One of my favourite things about this course is the people on it. You get to know them so much better than you would on a standard university course. The course is pretty intense; you spend a lot of time with each other. However, I’m lucky to be surrounded by such great people. No-one else at home would engage in conversations with me about the possibility of harnessing hamster power in a gigantic hamster wheel. Big ideas have to start somewhere!

Student Story: David on his first two months studying long-distance


Well, I did it, submitting my 1st assignment 3 days ahead of schedule. Bejeesus, it’s a miracle.

The last few months have seen heartache, passion, a neglected back garden rise up and demand my attention, a neglected partner subjected to monologues about pro-western bias in the composition of sustainability indicators, and a file full of terrifying articles from journals with names like Ecological Indicators, Environmental Economics, and (my particular favourite) Environmental Impact Assessment Review.
How did it come to this? I joined the Department for Work and Pensions (DWP) in 2003, at the ripe age of 32. “Once you’re here for five years, you’re unemployable anywhere else”, said one of my new colleagues. Eight years on I am doing my dream job (alas, temporary) in sustainability and climate change at DWP and hoping to prove them wrong, by distance learning with CAT.

What is studying at a distance like?

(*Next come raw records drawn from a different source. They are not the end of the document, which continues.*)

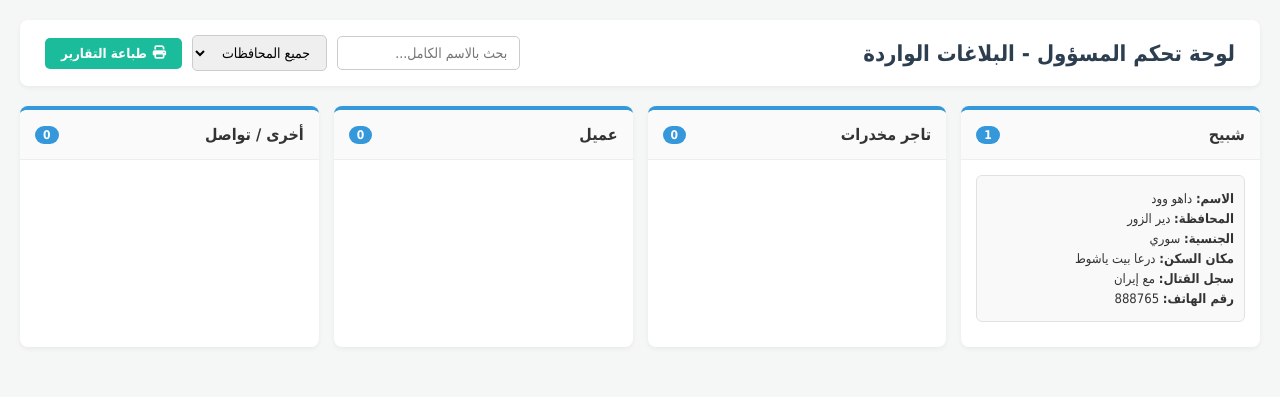
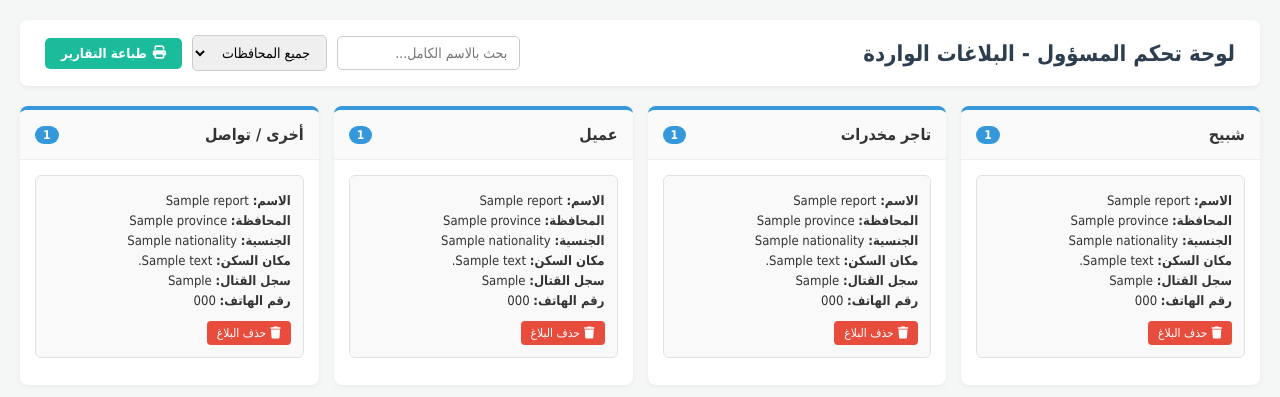
Before and after one commit to betarra/secure-reports-app, a Flask app: template templates/admin.html in a window 1280 px wide. Shown: the top 397 px of the page. Run offline with Flask 3, Linux system fonts and the light colour scheme; the template is opened without the code that fills it: most values are stand-ins (such as "Sample title", 1, 10 or a date in 2020).

Commit message:
Update admin.html

```diff
--- a/templates/admin.html
+++ b/templates/admin.html
@@ -53,7 +53,6 @@
         }
         .btn-print:hover { background-color: #16a085; }
 
-        /* شبكة الخانات الأربع بجانب بعضها */
         .categories-grid {
             display: grid;
             grid-template-columns: repeat(4, 1fr);
@@ -98,25 +97,44 @@
 
         .category-content {
             padding: 15px;
-            display: none; /* مخفية افتراضياً، تظهر عند الضغط */
-            max-height: 400px;
+            display: block;
+            max-height: 500px;
             overflow-y: auto;
-        }
-
-        .category-content.active {
-            display: block;
         }
 
         .report-item {
             background: #f9f9f9;
             border: 1px solid #e1e1e1;
-            padding: 10px;
+            padding: 12px;
             border-radius: 6px;
-            margin-bottom: 10px;
+            margin-bottom: 12px;
+            position: relative;
         }
         .report-item p { margin: 5px 0; font-size: 13px; }
 
-        /* نافذة اختيار الأشخاص للطباعة */
+        .report-img {
+            width: 100%;
+            max-height: 150px;
+            object-fit: cover;
+            border-radius: 4px;
+            margin-top: 8px;
+        }
+
+        .btn-delete {
+            background-color: #e74c3c;
+            color: white;
+            border: none;
+            padding: 5px 10px;
+            border-radius: 4px;
+            cursor: pointer;
+            font-size: 12px;
+            margin-top: 8px;
+            display: inline-flex;
+            align-items: center;
+            gap: 4px;
+        }
+        .btn-delete:hover { background-color: #c0392b; }
+
         .modal {
             display: none;
             position: fixed;
@@ -139,11 +157,11 @@
 </head>
 <body>
 
-    <!-- شريط التحكم العلوي -->
     <div class="header-bar">
         <h1>لوحة تحكم المسؤول - البلاغات الواردة</h1>
         <div class="controls-group">
             <input type="text" id="searchInput" class="search-input" placeholder="بحث بالاسم الكامل..." onkeyup="filterReports()">
+
             <select id="governorateFilter" class="filter-select" onchange="filterReports()">
                 <option value="">جميع المحافظات</option>
                 <option value="دمشق">دمشق</option>
@@ -161,86 +179,150 @@
                 <option value="السويداء">السويداء</option>
                 <option value="القنيطرة">القنيطرة</option>
             </select>
+
             <button class="btn-print" onclick="openPrintModal()"><i class="fa fa-print"></i> طباعة التقارير</button>
         </div>
     </div>
 
-    <!-- الخانات الأربع بجانب بعضها -->
+    <!-- الخانات الأربع الديناميكية المرتبطة بقاعدة البيانات -->
     <div class="categories-grid" id="categoriesContainer">
-        <!-- الخانة الأولى -->
+
+        <!-- خانة شبيح -->
         <div class="category-card">
             <div class="category-header" onclick="toggleCategory(this)">
                 <span>شبيح</span>
-                <span class="badge-count">1</span>
+                <span class="badge-count">{{ reports_shabih | length }}</span>
             </div>
-            <div class="category-content active">
-                <div class="report-item" data-name="داهو وود" data-gov="دير الزور">
-                    <p><strong>الاسم:</strong> داهو وود</p>
-                    <p><strong>المحافظة:</strong> دير الزور</p>
-                    <p><strong>الجنسية:</strong> سوري</p>
-                    <p><strong>مكان السكن:</strong> درعا بيت ياشوط</p>
-                    <p><strong>سجل القتال:</strong> مع إيران</p>
-                    <p><strong>رقم الهاتف:</strong> 888765</p>
+            <div class="category-content">
+                {% for report in reports_shabih %}
+                <div class="report-item" data-name="{{ report.suspect_name }}" data-gov="{{ report.province }}">
+                    <p><strong>الاسم:</strong> {{ report.suspect_name }}</p>
+                    <p><strong>المحافظة:</strong> {{ report.province }}</p>
+                    <p><strong>الجنسية:</strong> {{ report.nationality }}</p>
+                    <p><strong>مكان السكن:</strong> {{ report.current_address }}</p>
+                    <p><strong>سجل القتال:</strong> {{ report.combat_history }}</p>
+                    <p><strong>رقم الهاتف:</strong> {{ report.phone }}</p>
+                    {% if report.filename %}
+                    <img src="{{ url_for('static', filename='uploads/' + report.filename) }}" class="report-img" alt="صورة البلاغ">
+                    {% endif %}
+                    <form action="{{ url_for('delete_report', report_id=report.id) }}" method="POST" onsubmit="return confirm('هل أنت متأكد من حذف هذا البلاغ؟');">
+                        <button type="submit" class="btn-delete"><i class="fa fa-trash"></i> حذف البلاغ</button>
+                    </form>
                 </div>
+                {% else %}
+                <p style="text-align: center; color: #888; font-size: 13px;">لا توجد بلاغات حالياً</p>
+                {% endfor %}
             </div>
         </div>
 
-        <!-- الخانة الثانية -->
+        <!-- خانة تاجر مخدرات -->
         <div class="category-card">
             <div class="category-header" onclick="toggleCategory(this)">
                 <span>تاجر مخدرات</span>
-                <span class="badge-count">0</span>
+                <span class="badge-count">{{ reports_drugs | length }}</span>
             </div>
             <div class="category-content">
+                {% for report in reports_drugs %}
+                <div class="report-item" data-name="{{ report.suspect_name }}" data-gov="{{ report.province }}">
+                    <p><strong>الاسم:</strong> {{ report.suspect_name }}</p>
+                    <p><strong>المحافظة:</strong> {{ report.province }}</p>
+                    <p><strong>الجنسية:</strong> {{ report.nationality }}</p>
+                    <p><strong>مكان السكن:</strong> {{ report.current_address }}</p>
+                    <p><strong>سجل القتال:</strong> {{ report.combat_history }}</p>
+                    <p><strong>رقم الهاتف:</strong> {{ report.phone }}</p>
+                    {% if report.filename %}
+                    <img src="{{ url_for('static', filename='uploads/' + report.filename) }}" class="report-img" alt="صورة البلاغ">
+                    {% endif %}
+                    <form action="{{ url_for('delete_report', report_id=report.id) }}" method="POST" onsubmit="return confirm('هل أنت متأكد من حذف هذا البلاغ؟');">
+                        <button type="submit" class="btn-delete"><i class="fa fa-trash"></i> حذف البلاغ</button>
+                    </form>
+                </div>
+                {% else %}
                 <p style="text-align: center; color: #888; font-size: 13px;">لا توجد بلاغات حالياً</p>
+                {% endfor %}
             </div>
         </div>
 
-        <!-- الخانة الثالثة -->
+        <!-- خانة عميل -->
         <div class="category-card">
             <div class="category-header" onclick="toggleCategory(this)">
                 <span>عميل</span>
-                <span class="badge-count">0</span>
+                <span class="badge-count">{{ reports_agent | length }}</span>
             </div>
             <div class="category-content">
+                {% for report in reports_agent %}
+                <div class="report-item" data-name="{{ report.suspect_name }}" data-gov="{{ report.province }}">
+                    <p><strong>الاسم:</strong> {{ report.suspect_name }}</p>
+                    <p><strong>المحافظة:</strong> {{ report.province }}</p>
+                    <p><strong>الجنسية:</strong> {{ report.nationality }}</p>
+                    <p><strong>مكان السكن:</strong> {{ report.current_address }}</p>
+                    <p><strong>سجل القتال:</strong> {{ report.combat_history }}</p>
+                    <p><strong>رقم الهاتف:</strong> {{ report.phone }}</p>
+                    {% if report.filename %}
+                    <img src="{{ url_for('static', filename='uploads/' + report.filename) }}" class="report-img" alt="صورة البلاغ">
+                    {% endif %}
+                    <form action="{{ url_for('delete_report', report_id=report.id) }}" method="POST" onsubmit="return confirm('هل أنت متأكد من حذف هذا البلاغ؟');">
+                        <button type="submit" class="btn-delete"><i class="fa fa-trash"></i> حذف البلاغ</button>
+                    </form>
+                </div>
+                {% else %}
                 <p style="text-align: center; color: #888; font-size: 13px;">لا توجد بلاغات حالياً</p>
+                {% endfor %}
             </div>
         </div>
 
-        <!-- الخانة الرابعة -->
+        <!-- خانة أخرى / تواصل -->
         <div class="category-card">
             <div class="category-header" onclick="toggleCategory(this)">
                 <span>أخرى / تواصل</span>
-                <span class="badge-count">0</span>
+                <span class="badge-count">{{ reports_other | length }}</span>
             </div>
             <div class="category-content">
+                {% for report in reports_other %}
+                <div class="report-item" data-name="{{ report.suspect_name }}" data-gov="{{ report.province }}">
+                    <p><strong>الاسم:</strong> {{ report.suspect_name }}</p>
+                    <p><strong>المحافظة:</strong> {{ report.province }}</p>
+                    <p><strong>الجنسية:</strong> {{ report.nationality }}</p>
+                    <p><strong>مكان السكن:</strong> {{ report.current_address }}</p>
+                    <p><strong>سجل القتال:</strong> {{ report.combat_history }}</p>
+                    <p><strong>رقم الهاتف:</strong> {{ report.phone }}</p>
+                    {% if report.filename %}
+                    <img src="{{ url_for('static', filename='uploads/' + report.filename) }}" class="report-img" alt="صورة البلاغ">
+                    {% endif %}
+                    <form action="{{ url_for('delete_report', report_id=report.id) }}" method="POST" onsubmit="return confirm('هل أنت متأكد من حذف هذا البلاغ؟');">
+                        <button type="submit" class="btn-delete"><i class="fa fa-trash"></i> حذف البلاغ</button>
+                    </form>
+                </div>
+                {% else %}
                 <p style="text-align: center; color: #888; font-size: 13px;">لا توجد بلاغات حالياً</p>
+                {% endfor %}
             </div>
         </div>
+
     </div>
 
-    <!-- نافذة اختيار الأشخاص للطباعة -->
+    <!-- نافذة الطباعة -->
     <div class="modal" id="printModal">
         <div class="modal-content">
             <div class="modal-header">
-                <span>اختر الأشخاص للطباعة</span>
+                <span>طباعة التقارير</span>
                 <span class="close-modal" onclick="closePrintModal()">&times;</span>
             </div>
-            <div id="printPersonsList" style="margin-bottom: 15px;">
-                <label style="display: block; margin-bottom: 8px;"><input type="checkbox" value="داهو وود"> داهو وود (شبيح - دير الزور)</label>
-            </div>
-            <button class="btn-print" style="width: 100%; justify-content: center;" onclick="printSelected()">طباعة المحدد</button>
+            <p style="margin-bottom: 15px; font-size: 14px;">اضغط على زر الطباعة أدناه لطباعة جميع التقارير المعروضة حالياً.</p>
+            <button class="btn-print" style="width: 100%; justify-content: center;" onclick="window.print()">طباعة الآن</button>
         </div>
     </div>
 
     <script>
-        // إظهار أو إخفاء محتوى الخانة عند الضغط على العنوان
         function toggleCategory(headerElement) {
             const content = headerElement.nextElementSibling;
-            content.classList.toggle('active');
+            if (content.style.display === "none") {
+                content.style.display = "block";
+            } else {
+                content.style.display = "none";
+            }
         }
 
-        // البحث والتصفية حسب الاسم أو المحافظة
         function filterReports() {
             const searchTerm = document.getElementById('searchInput').value.toLowerCase();
             const selectedGov = document.getElementById('governorateFilter').value;
@@ -255,24 +337,18 @@
 
                 if (matchesSearch && matchesGov) {
                     report.style.display = 'block';
-                    // توسيع الخانة تلقائياً عند البحث المطابق
-                    report.closest('.category-content').classList.add('active');
                 } else {
                     report.style.display = 'none';
                 }
             });
         }
 
-        // فتح وإغلاق نافذة الطباعة
         function openPrintModal() {
             document.getElementById('printModal').style.display = 'flex';
         }
         function closePrintModal() {
             document.getElementById('printModal').style.display = 'none';
         }
-        function printSelected() {
-            window.print();
-        }
     </script>
 </body>
 </html>
```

Challenging. So I was prepared, my friend Christine gave me a copy of her handy little text Studying at a distance.

In mid September study material arrived from CAT. Get down to it, laddie. You need to make time, set reasonable objectives and seize those unexpected moments of free-time to study. But I made lots of false starts. Frequently I would start work early, plan to finish early and get stuck into studying, but instead get stuck at work and finish at the usual time, tired and fed up with staring at a computer screen.

I found myself putting aside big blocks of time at the weekend, allowing me to ease in gently and tackle that opening hour where you find yourself strenuously filing emails in an attempt to avoid studying. Hence the neglected garden.

Helpfully CAT provides online seminars, discussion groups, reading lists, and a very patient tutor Saskia, who reins in my highfalutin literary adventures. ‘Don’t essays have to use words like ‘fungible’ and ‘inchoate’, Saskia?’ Apparently not.

I expected fellow students to come from a range of places, but I never realised how international CAT’s reputation was! In my online seminars I found myself sitting with American volunteers in Uganda, Malaysians in Bhutan and furniture-makers in Australia. All typing our expectations of how climate change will affect buildings in our area. Hard to fit into an hour-and-a-half.

How can I describe the smell of the University of East London library? Well – I can’t, because I doubt that I will ever venture in there, but I lurrve their electronic journals. Roll out tired clichés about kids and candy stores, because each article about sustainability indicators tended to reference another 15 who in turn each referenced another 15. And they all seemed to be in Ecological Indicators. I took to thumbing, in a virtualised way, through all the copies, and after a while everything started to look relevant, interesting, or both. I sought help.

Surprisingly, we are normally encouraged to choose our own essay titles for each module. Happily for the opening module, we were given a range of possible essay titles to choose from. I went for a thorny question about measuring sustainability, because I had helped review Defra’s (Department for Environment, Food and Rural Affairs) new sustainability indicators, and had also developed tools for measuring the sustainability of DWP’s policies.

I’ve done many new and unexpected things in the past 2 months, but a particular highpoint was retreating to bed early with my netbook so I could listen to Nick Baker’s podcast, whilst my partner watched Downton Abbey downstairs. This is the good life! Ventilation and condensation beckon.